The Morningstar® Wide Moat Focus IndexSM (MWMFTR, or “U.S. Moat Index”) displayed strength in October relative to U.S. large cap stocks as represented by the Morningstar® US Large Cap IndexSM. The October selloff across U.S. stocks, particularly pronounced in the tech sector, wiped out a significant portion of U.S. market gains thus far in 2018. Consumer staples and utilities stocks were the only U.S. large cap sectors to post positive returns in October.
The U.S. Moat Index displayed resilience, rather than reliance on tech, and finished ahead of U.S. large cap stocks in October and for the year-to-date period.
The Morningstar US Wide Moat Focus Index continued to perform better than the US market in November. Wide moat stocks have consistently beaten regular stocks over time, as the graph above shows.

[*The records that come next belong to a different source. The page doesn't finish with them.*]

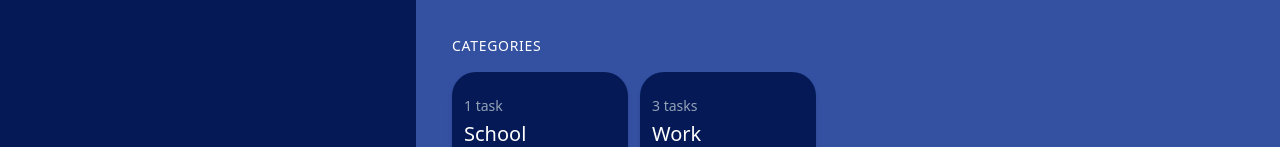
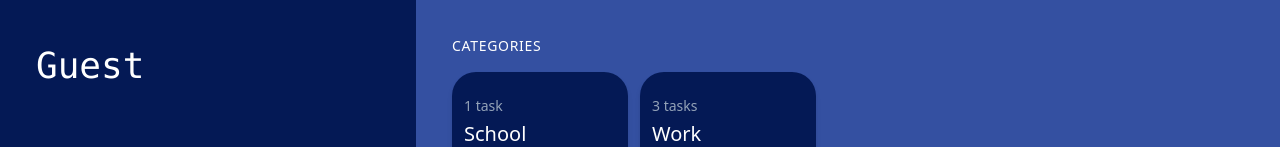
Before and after one commit to Cyber-Kira/todo, a React (Create React App) app: page / in a window 1280 px wide. Shown: the part 146-293 px from the top of the page. Built offline with nearby package versions, Linux system fonts and the light colour scheme.

Commit message:
feat: update for bigger screens

```diff
--- a/src/components/SideMenu/SideMenu.tsx
+++ b/src/components/SideMenu/SideMenu.tsx
@@ -3,7 +3,7 @@ import AppsOutlinedIcon from '@mui/icons-material/AppsOutlined'
 import ChevronLeftRoundedIcon from '@mui/icons-material/ChevronLeftRounded'
 import BookmarkBorderOutlinedIcon from '@mui/icons-material/BookmarkBorderOutlined'
 import { ThemeToggle } from '../ThemeToggle'
-import image from '../../avatar.png'
+import image from './user.png'
 
 interface Props {
 	open: boolean
@@ -14,11 +14,11 @@ export const SideMenu = ({ open, toggleMenu }: Props) => (
 	<div
 		className={`fixed -translate-x-[calc(100%+300px)] top-5 left-0 bottom-0 flex flex-col gap-5 w-3/5 ${
 			open ? 'translate-x-[calc(0px)]' : 'duration-500'
-		} transition ease-in-out duration-[650ms]`}
+		} transition ease-in-out duration-[650ms] lg:top-0 lg:left-0 lg:translate-x-0 lg:w-56 lg:bg-purpleDark lg:z-10`}
 	>
 		<button
 			onClick={toggleMenu}
-			className='absolute flex justify-center items-center right-0 w-12 h-12 rounded-full border-2 border-slate-500 border-opacity-25 text-light'
+			className='absolute flex justify-center items-center right-0 w-12 h-12 rounded-full border-2 border-slate-500 border-opacity-25 text-light lg:hidden'
 			type='button'
 		>
 			<ChevronLeftRoundedIcon fontSize='large' />
@@ -31,13 +31,12 @@ export const SideMenu = ({ open, toggleMenu }: Props) => (
 					alt='text'
 				/>
 			</button>
-			<p className='text-white text-4xl font-mono'>Kirill Koloskov</p>
+			<p className='text-white text-4xl font-mono'>Guest</p>
 			<ul>
-				<li className='flex items-center'>
+				<li className='flex items-center lg:pointer-events-none'>
 					<div className='inline-block w-6 h-6 mb-1 text-slate-500 border-opa'>
 						<BookmarkBorderOutlinedIcon />
 					</div>
-					{/* Will become router link when i finish with components */}
 					<button
 						type='button'
 						onClick={toggleMenu}
@@ -46,11 +45,10 @@ export const SideMenu = ({ open, toggleMenu }: Props) => (
 						Categories
 					</button>
 				</li>
-				<li className='flex items-center'>
+				<li className='flex items-center lg:pointer-events-none'>
 					<div className='inline-block w-6 h-6 mb-1 text-slate-500 border-opa'>
 						<AppsOutlinedIcon />
 					</div>
-					{/* Will become router link when i finish with components */}
 					<button
 						type='button'
 						onClick={toggleMenu}
```
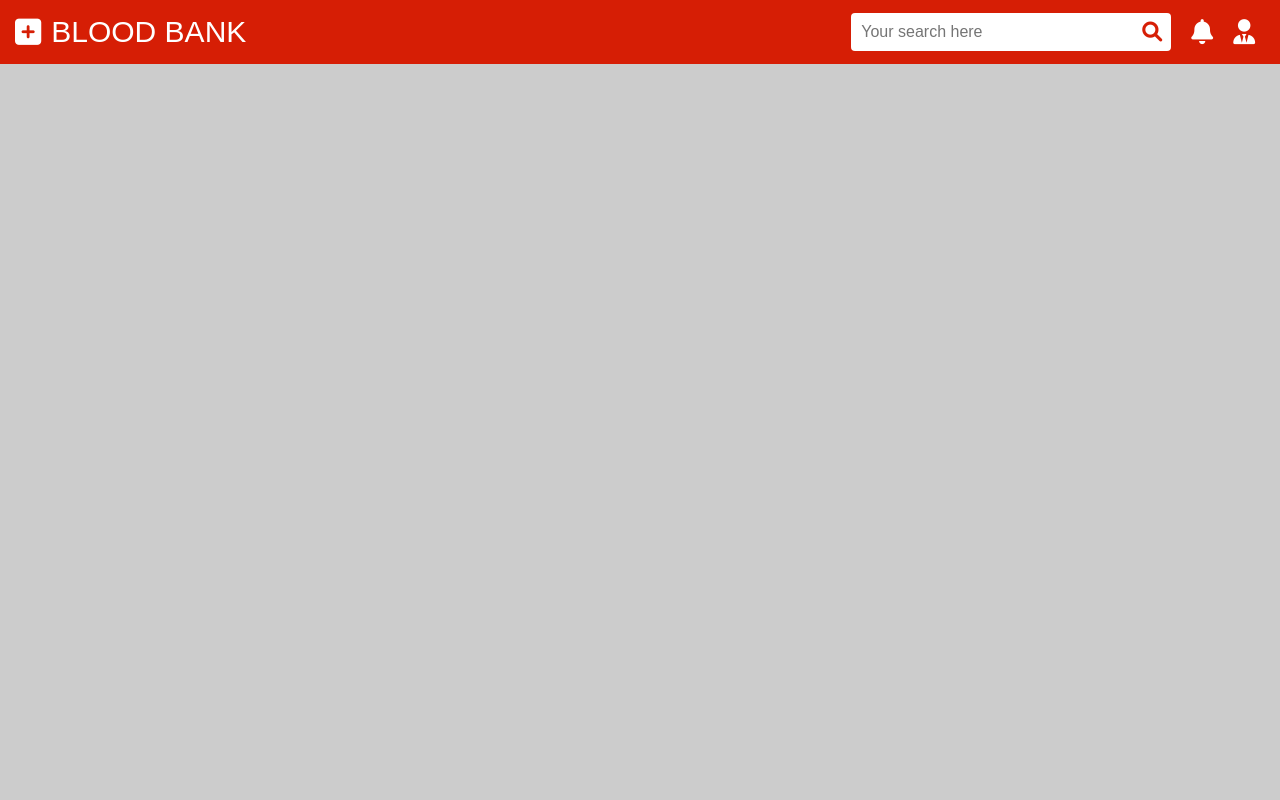
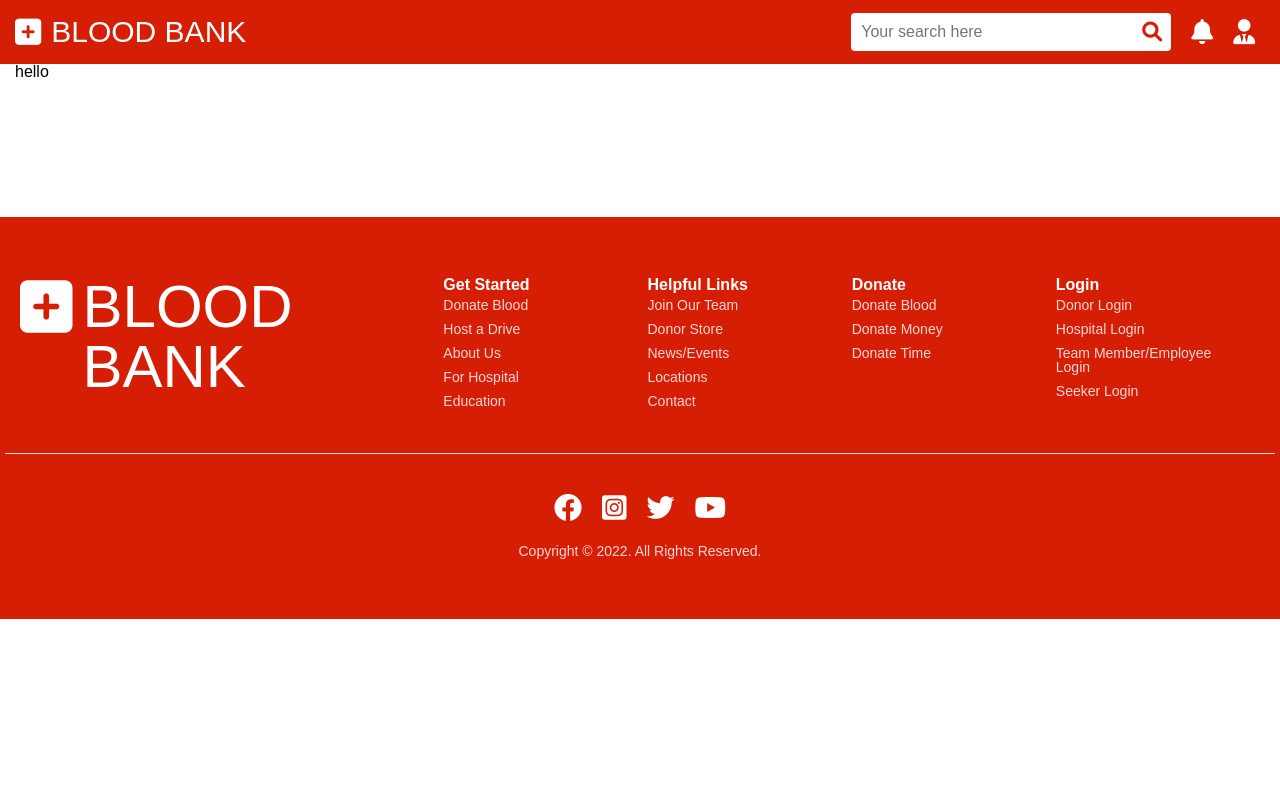
Before and after one commit to tan-creator/group5.bloodbank.github.io, a plain HTML site: page index.html in a window 1280 px wide. Shown: the top 800 px of the page. Drawn offline with nearby package versions, Linux system fonts and the light colour scheme.

Commit message:
Tuan update folder

```diff
--- a/assets/css/style.css
+++ b/assets/css/style.css
@@ -1,5 +1,6 @@
 /* HEADER */
 .header {
+  top: 0;
   height: var(--header-height);
   background-color: var(--primary-color);
   display: flex;
@@ -77,9 +78,9 @@
 }
 
 /* CONTAINER */
-.bloodbankContent {
-  background-color: #ccc;
-  height: 1000px;
+.main {
+  top: 0;
+  margin-top: var(--header-height);
 }
 
 /* FOOTER */
@@ -139,7 +140,8 @@
 }
 
 .footer__bottom-social--item {
-  padding: 0 10px;
+  margin: 0 10px;
+  cursor: pointer;
 }
 
 .footer__bottom-copyright {
--- /dev/null
+++ b/homepage/index.html
@@ -0,0 +1,13 @@
+<!DOCTYPE html>
+<html lang="en">
+<head>
+    <meta charset="UTF-8">
+    <meta http-equiv="X-UA-Compatible" content="IE=edge">
+    <meta name="viewport" content="width=device-width, initial-scale=1.0">
+    <title>Document</title>
+    <link rel="stylesheet" href="./main.css">
+</head>
+<body>
+    <h1>hello</h1>
+</body>
+</html>
--- /dev/null
+++ b/homepage/main.css
@@ -0,0 +1 @@
+@import url("../assets/css/base.css");
--- a/index.html
+++ b/index.html
@@ -43,8 +43,10 @@
             </div>
         </header>
 
-        <!-- Container -->
-        <section class="container-fluid bloodbankContent"></section>
+        <!-- MAIN -->
+        <section class="container-fluid main">
+            <iframe src="./homepage/index.html" frameborder="0"></iframe>
+        </section>
 
         <footer>
             <div class="footer container-fluid">
```
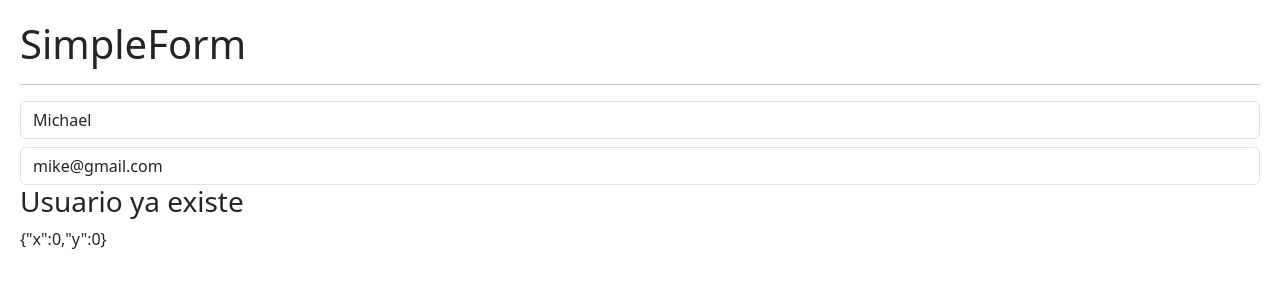
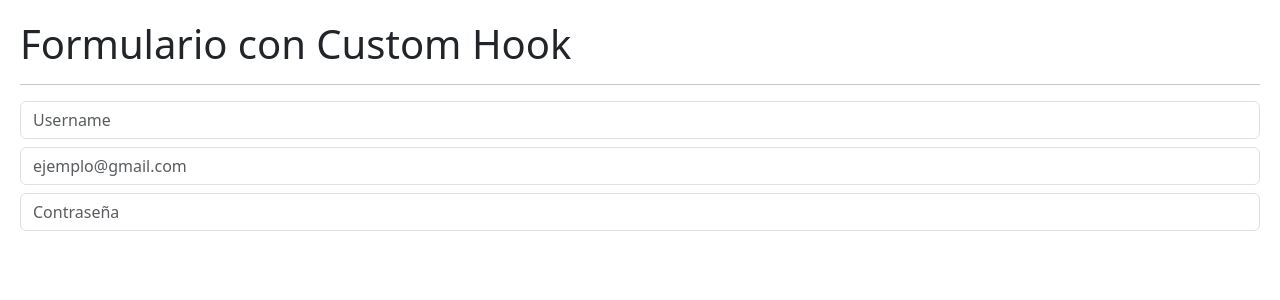
Before and after one commit to ForeverMikk/fernando-hooks, a React (Vite) app: page / in a window 1280 px wide. Shown: the top 300 px of the page. Built offline with nearby package versions, Linux system fonts and the light colour scheme.

Commit message:
custom hooks para formularios

```diff
--- /dev/null
+++ b/src/02-useEffect/FormWithCustomHook.jsx
@@ -0,0 +1,46 @@
+import { useForm } from "../hooks/useForm";
+
+
+export const FormWithCustomHook = () => {
+
+    //Como usaste el spred en el custom hook aqui puedes desestructurar el componente
+    const { onInputChange, username, email, password } = useForm({
+            username: '',
+            email: '',
+            password: ''
+        });
+
+    // const {username, email, password} = formState;
+
+  return (
+    <>
+        <h1>Formulario con Custom Hook</h1>
+        <hr />
+        <input
+            type="text"
+            className="form-control"
+            placeholder="Username"
+            name="username"
+            value={username}
+            onChange={onInputChange}
+        />
+        <input
+            type="email"
+            className="form-control mt-2"
+            placeholder="ejemplo@gmail.com"
+            name="email"
+            value={email}
+            onChange={onInputChange}
+        />
+        <input
+            type="password"
+            className="form-control mt-2"
+            placeholder="Contraseña"
+            name="password"
+            value={password}
+            onChange={onInputChange}
+        />
+
+    </>
+  )
+}
--- a/src/02-useEffect/Message.jsx
+++ b/src/02-useEffect/Message.jsx
@@ -1,19 +1,15 @@
 import { useEffect, useState } from "react"
-
 
 export const Message = () => {
 
     const [coords, setCoords] = useState({x: 0, y: 0});
 
     useEffect(() => {
-
         const onMouseMove = ({x, y}) => {
             // const coords = {x, y};
             setCoords({x, y});
         }
-
         window.addEventListener('mousemove', onMouseMove);
-
       return () => { //Cuando el componente deja de existir puedes limpiar con una ejecucion
         window.removeEventListener('mousemove', onMouseMove); //Removemos el listener para evitar sobrecarga de memoria
       }
--- /dev/null
+++ b/src/hooks/useForm.js
@@ -0,0 +1,21 @@
+import { useState } from "react";
+
+export const useForm = (initialForm = {}) => {
+
+    const [formState, setFormState] = useState(initialForm);
+
+    const onInputChange = ({target}) => {
+        const { name, value } = target;
+        setFormState({
+            ...formState,
+            [name]: value
+        });
+    }
+
+    return {
+        ...formState, //Al usar spred operator en el formState,
+        // si es un objeto retorna todas las variables que contiene
+        formState,
+        onInputChange
+    }
+}
--- a/src/main.jsx
+++ b/src/main.jsx
@@ -2,10 +2,10 @@ import React from 'react';
 import ReactDOM from 'react-dom/client';
 
 import './index.css'
-import { SimpleForm } from './02-useEffect/SimpleForm';
+import { FormWithCustomHook } from './02-useEffect/FormWithCustomHook';
 
 ReactDOM.createRoot(document.getElementById('root')).render(
   <React.StrictMode>
-    <SimpleForm />
+    <FormWithCustomHook />
   </React.StrictMode>,
 );
```
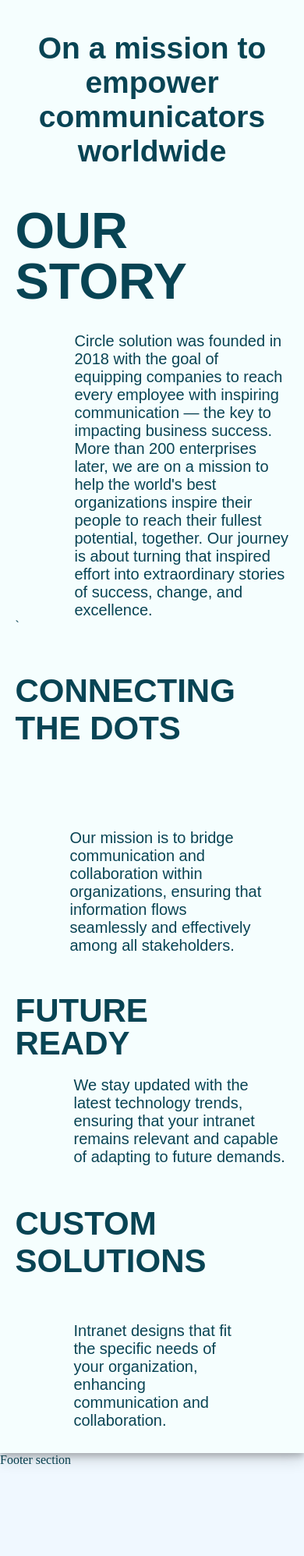
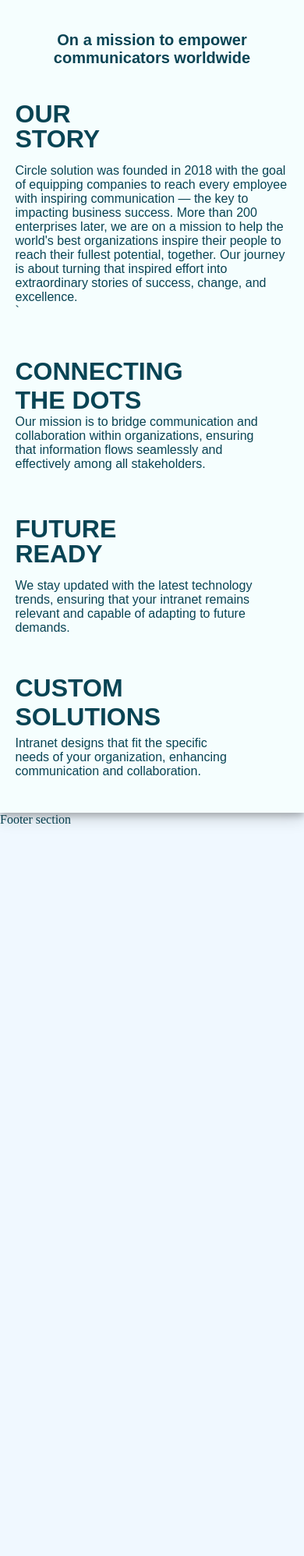
Before and after one commit to Milana-tech/Circle-Solutions-Group-IT1B, a PHP site: page /Milana-tech-Circle-Solutions-Group-IT1B/pages/about-us.html in a window 390 px wide. Shown: the part 132-2127 px from the top of the page at 78% size. After the commit the page ends 1188 px from the top, so only its background shows below. Run offline with PHP 8.4, Linux system fonts and the light colour scheme.

Commit message:
Resized content for desktop view, made responsiveness better for phone and other screen sizes.

```diff
--- a/root/css/about.css
+++ b/root/css/about.css
@@ -4,14 +4,11 @@
 
 body {
     margin: 0;
-    display: grid;
-    grid-template-columns: 1fr 3fr 1fr;
     background-color: black;
     color: rgb(8, 68, 84);
 }
 
 .main {
-    grid-column: 2 / 3;
     width: 100%;
     background-color: white;
 }
@@ -32,7 +29,7 @@ body {
     margin-left: auto;
     margin-right: auto;
     position: relative;
-    bottom: 5.8em;
+    bottom: 9.8em;
     font-family: sans-serif;
     padding-top: 40px;
     box-shadow: 0 4px 8px 0 rgba(0, 0, 0, 0.2), 0 6px 20px 0 rgba(0, 0, 0, 0.19);
@@ -46,7 +43,6 @@ body {
     margin-right: auto;
     font-family: sans-serif;
     font-weight: bolder;
-
 }
 
 .about-info {
@@ -62,7 +58,7 @@ body {
 }
 
 .OS {
-    font-size: 75px;
+    font-size: 125px;
     line-height: 0px;
     padding-top: 90px;
     font-family: sans-serif;
@@ -70,7 +66,7 @@ body {
 }
 
 .OS-info1 {
-    font-size: 20px;
+    font-size: 30px;
     padding-left: 76px;
     font-family: sans-serif;
 }
@@ -81,12 +77,12 @@ body {
 }
 
 .ctd-info2 {
-    font-size: 20px;
+    font-size: 30px;
     padding-right: 33px;
 }
 
 .ctd {
-    font-size: 42px;
+    font-size: 70px;
     font-weight: bolder;
 }
 
@@ -96,7 +92,7 @@ body {
 }
 
 .FR {
-    font-size: 42px;
+    font-size: 70px;
     line-height: 0px;
     font-weight: bolder;
     padding-top: 22px;
@@ -104,18 +100,17 @@ body {
 
 .FR-info3 {
     padding-left: 163px;
-    font-size: 20px;
+    font-size: 30px;
 }
 
 .cs-section {
-    font-size: 20px;
     padding-top: 50px;
     padding-bottom: 30px;
     display: flex;
 }
 
 .cs {
-    font-size: 42px;
+    font-size: 70px;
     font-weight: bolder;
     padding-top: 0px;
     padding-right: 30px;
@@ -124,7 +119,7 @@ body {
 .cs-info4 {
     padding-top: 6px;
     padding-right: 60px;
-
+    font-size: 30px;
 }
 
 .footer {
@@ -132,16 +127,7 @@ body {
     background-color: aliceblue;
 }
 
-@media only screen and (max-width: 1550px) {
-    .main {
-        grid-column: 1 / 4;
-      }
-  }
-
-
-  @media only screen and (max-width: 768px) {
-
-
+@media only screen and (max-width: 1230px) {
     .main {
         width: 100%;
       }
@@ -157,6 +143,7 @@ body {
 
     .aboutheader {
         width: 100%;
+        font-size: 20px;
     }
 
 
@@ -164,7 +151,6 @@ body {
         width: 90%;
         margin-left: auto;
         margin-right: auto;
-
     }
 
     .OS-section {
@@ -174,11 +160,14 @@ body {
 
     .OS {
         font-size: 65px;
-        padding-top: 30px;
+        padding-top: 10px;
+        font-size: 32px;
     }
 
     .OS-info1 {
         font-family: sans-serif;
+        font-size: 16px;
+        padding-left: 0px;
     }
 
     .ctd-section {
@@ -189,13 +178,16 @@ body {
 
     .ctd-info2 {
         padding-left: 70px;
-        padding-top: 20px;
+        font-size: 16px;
+        padding-left: 0px;
     }
 
     .ctd {
         display: grid;
         grid-template-columns: 2fr 1fr 1fr;
         grid-row: 1 / 2;
+        margin-bottom: auto;
+        font-size: 32px;
     }
 
     .FR-section {
@@ -204,11 +196,13 @@ body {
     }
 
     .FR {
-
+        font-size: 32px;
     }
 
     .FR-info3 {
         padding-left: 75px;
+        padding-left: 0px;
+        font-size: 16px;
     }
 
     .cs-section {
@@ -223,9 +217,12 @@ body {
         grid-row: 1 / 2;
         display: grid;
         grid-template-columns: 2fr 1fr 1fr;
+        font-size: 32px;
     }
 
     .cs-info4 {
         padding-left: 75px;
+        padding-left: 0px;
+        font-size: 16px;
     }
   }
```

The Morningstar US Wide Moat Focus Index has risen over 63% in the last five years, while the Morningstar US Large Cap Index has risen over 53%. Meanwhile, the broader S&P 500 Index has climbed 51% in that timeframe. You can get exposure to moat stocks through the VanEck Vectors Morningstar Wide Moat ETF (MOAT), which tracks the Morningstar US Wide Moat Focus Index.
Moat stocks are those that have some sort of a sustained advantage over their competitors. Wide moat means that the degree of that advantage is higher. Hence, intuitively, wide moat stocks would outperform broader markets in the long run, which they have, as the graph suggests.
Additionally, the index has 19% exposure to consumer staples, which has helped it beat the broader markets this year. Typically, low beta sectors such as staples and utilities outperform in risk-off scenarios. We’ll discuss more about the index’s sector allocation in the next article.